8 oz. boneless bison ribeye
fresh parsley, chopped
rosemary and thyme, chopped
salt & fresh cracked pepper, to taste
clove of garlic
3 red potatoes
- Remove meat from freezer, defrost for 30+ minutes. Meanwhile, place potatoes in a medium pot, cover with water, season with salt, and bring to a boil over high heat. Reduce to a simmer and cook until tender, about 8-10 minutes total. Drain and set aside.
- Finely chop thyme and rosemary. Cut cooled potatoes into quarters.
- Preheat your cast iron or non-stick pan on high heat. Coat with a thin layer of oil. Salt and pepper the meat liberally, then place in the pan just as the oil starts to smoke. Let it sear on the high heat for about 4 minutes. Do not move the meat!
- Turn steak once using tongs to flip. Continue cooking on medium-high heat for about another 3 minutes for a perfect medium steak, 2 minutes for rare.
- Add 3 tablespoons butter, garlic, whole rosemary sprigs, and whole thyme sprigs to the skillet and continue to cook, flipping steak occasionally, and basting any light spots with foaming butter. To baste, tilt pan slightly so that butter collects by the pan’s handle. Use a spoon to pick up butter and pour it over steak.
- Let meat rest 15 minutes before slicing. Return skillet to medium-high heat and add remaining butter. When foaming subsides, add potatoes, cut-side down. Cook, shaking pan occasionally, until potatoes are deep golden brown and crisp, about 8 minutes. Add chopped rosemary and thyme, season with salt and pepper, and toss to coat potatoes. Cook, tossing and stirring, until fragrant, about 1 minute.
- Transfer potatoes to a serving platter with a slotted spoon, leaving excess fat behind. Increase heat to high until leftover fat is smoking. Pour over resting steak. Discard garlic, rosemary, and thyme sprigs. Place steak on serving platter and serve immediately, garnished with fresh parsley.
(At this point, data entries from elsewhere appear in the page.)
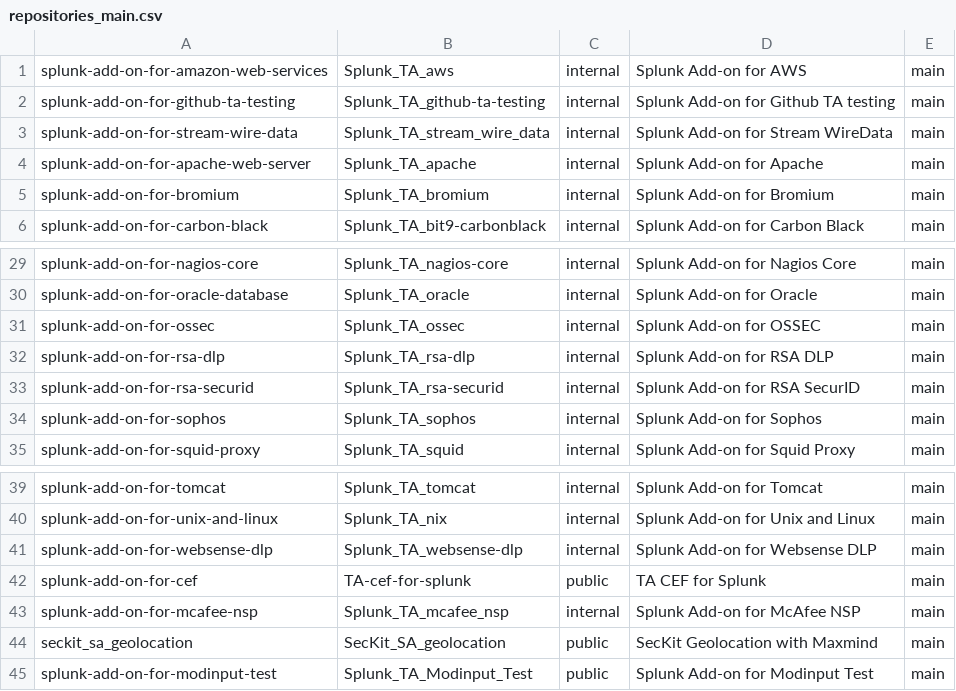
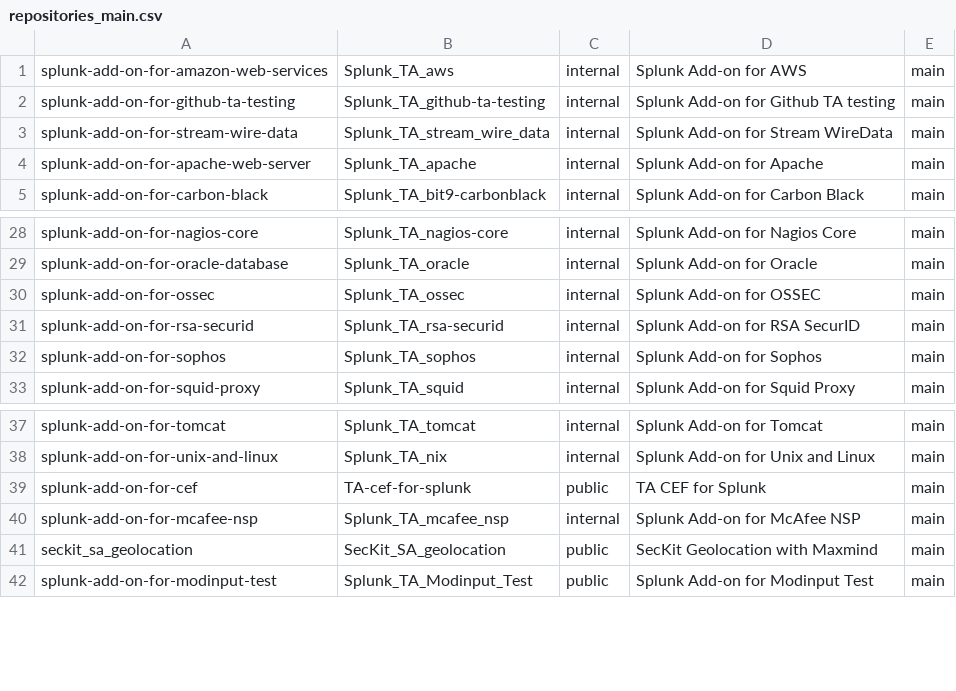
Before and after one commit to wmazur-splunk/addonfactory-repository-template, a CSV file: repositories_main.csv, drawn as a sheet; only a part is shown, gaps mark what is left out.

Commit message:
chore: removing eol addons from list (#144)
RSA DLP
Websense DLP
Bromium

```diff
--- a/repositories_main.csv
+++ b/repositories_main.csv
@@ -4,3 +4,2 @@ splunk-add-on-for-stream-wire-data,Splunk_TA_stream_wire_data,internal,"Splunk A
 splunk-add-on-for-apache-web-server,Splunk_TA_apache,internal,"Splunk Add-on for Apache",main
-splunk-add-on-for-bromium,Splunk_TA_bromium,internal,"Splunk Add-on for Bromium",main
 splunk-add-on-for-carbon-black,Splunk_TA_bit9-carbonblack,internal,"Splunk Add-on for Carbon Black",main
@@ -31,3 +30,2 @@ splunk-add-on-for-oracle-database,Splunk_TA_oracle,internal,"Splunk Add-on for O
 splunk-add-on-for-ossec,Splunk_TA_ossec,internal,"Splunk Add-on for OSSEC",main
-splunk-add-on-for-rsa-dlp,Splunk_TA_rsa-dlp,internal,"Splunk Add-on for RSA DLP",main
 splunk-add-on-for-rsa-securid,Splunk_TA_rsa-securid,internal,"Splunk Add-on for RSA SecurID",main
@@ -40,3 +38,2 @@ splunk-add-on-for-tomcat,Splunk_TA_tomcat,internal,"Splunk Add-on for Tomcat",ma
 splunk-add-on-for-unix-and-linux,Splunk_TA_nix,internal,"Splunk Add-on for Unix and Linux",main
-splunk-add-on-for-websense-dlp,Splunk_TA_websense-dlp,internal,"Splunk Add-on for Websense DLP",main
 splunk-add-on-for-cef,TA-cef-for-splunk,public,"TA CEF for Splunk",main
```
The last of my precious upstate NY bison acquisition from my much-deserved Spring Break in Montreal. I overcooked the last bison steak, so this one had to be medium-rare for sure. If I had time and space, I would definitely roast a head of garlic in foil for 1 hour on 350 deg F. They’re utterly delightful — I still remember my first time at the tapas restaurant in Ithaca, Just a Taste.